Abstract

Clownfish are one of the most well-known tropical fish. But even though we see them on our TV screens, what do you know about them in real life? They live in social groups in which individuals are ranked by size (size-based dominance hierarchy). The two biggest dominant individuals breed (have babies), but the smaller individuals do not. So why do some clownfish forgo their own reproduction?

We decided to investigate the smaller clownfish. We looked at the risks and rewards of moving to a different home to breed or of contesting to breed in their current home. We found that it’s too risky for these clownfish to move to a new home. Furthermore, they aren’t likely to contest by getting bigger and potentially fight the dominants since they risk being evicted from the group. So, they choose to stay put and wait in the hope that they will one day be able to breed.

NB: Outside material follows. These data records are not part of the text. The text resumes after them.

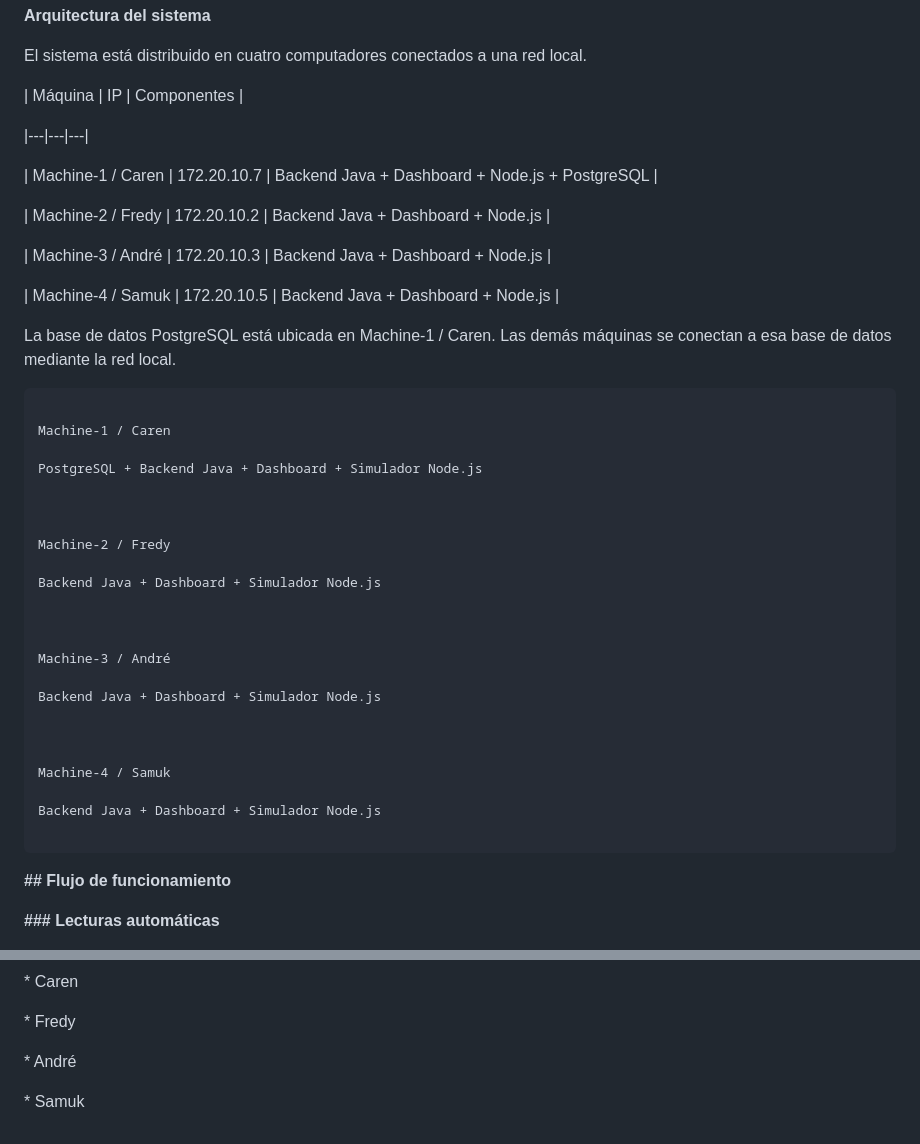
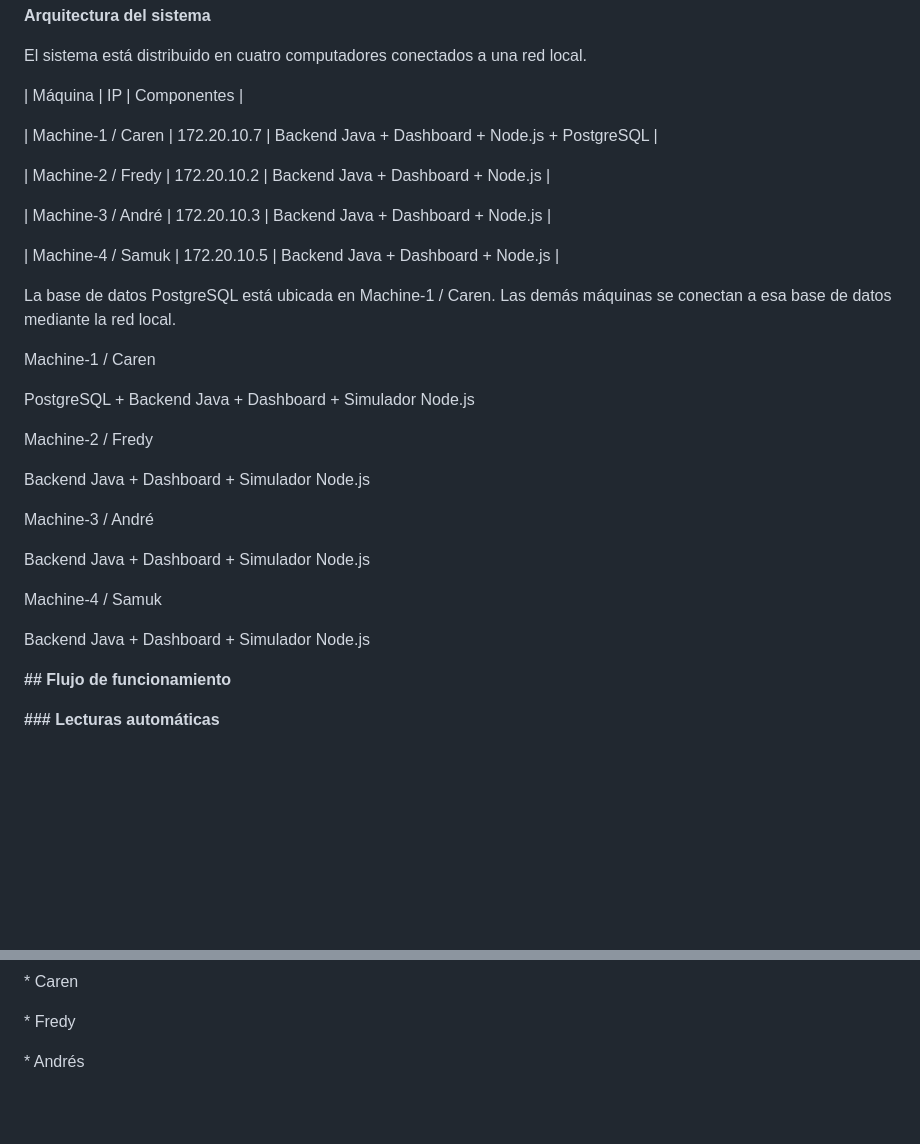
Before and after one commit to Carencitha/iot-agro-distribuido, a Markdown page: README.md, 2 parts joined by grey strips. Rendered like a GitHub page; blank space fills up the shorter version.

`````diff
--- a/README.md
+++ b/README.md
@@ -84,7 +81,6 @@ El sistema está distribuido en cuatro computadores conectados a una red local.
 
 | Máquina | IP | Componentes |
 
-|---|---|---|
 
 | Machine-1 / Caren | 172.20.10.7 | Backend Java + Dashboard + Node.js + PostgreSQL |
 
@@ -100,7 +96,7 @@ La base de datos PostgreSQL está ubicada en Machine-1 / Caren. Las demás máqu
 
 
 
-```text
+
 
 Machine-1 / Caren
 
@@ -124,7 +120,6 @@ Machine-4 / Samuk
 
 Backend Java + Dashboard + Simulador Node.js
 
-````
 
 
 
@@ -1318,6 +1313,4 @@ Dashboard
 
 \* Fredy
 
-\* André
-
-\* Samuk
+\* Andrés
`````
Also changed, not shown: other parts of README.md (+0 -3 lines).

Share this article

Share on facebook
Share on twitter
Share on linkedin
Share on whatsapp
Share on email

About this article

Summary of research
Scientists investigate an evolutionary puzzle: why some clownfish choose to remain peacefully in their social groups, even though this means they may not breed.
Reading level
Scientific field
Key words
NGSS standards
AP Environmental science topics
IB Biology topics
Scientific methods
Type of figure
Location of research
Scientist Affiliation
Publication date
September 2021

Looking for something else?

Wanna know when we publish a new article?

Follow us on social media or subscribe to our monthly newsletter: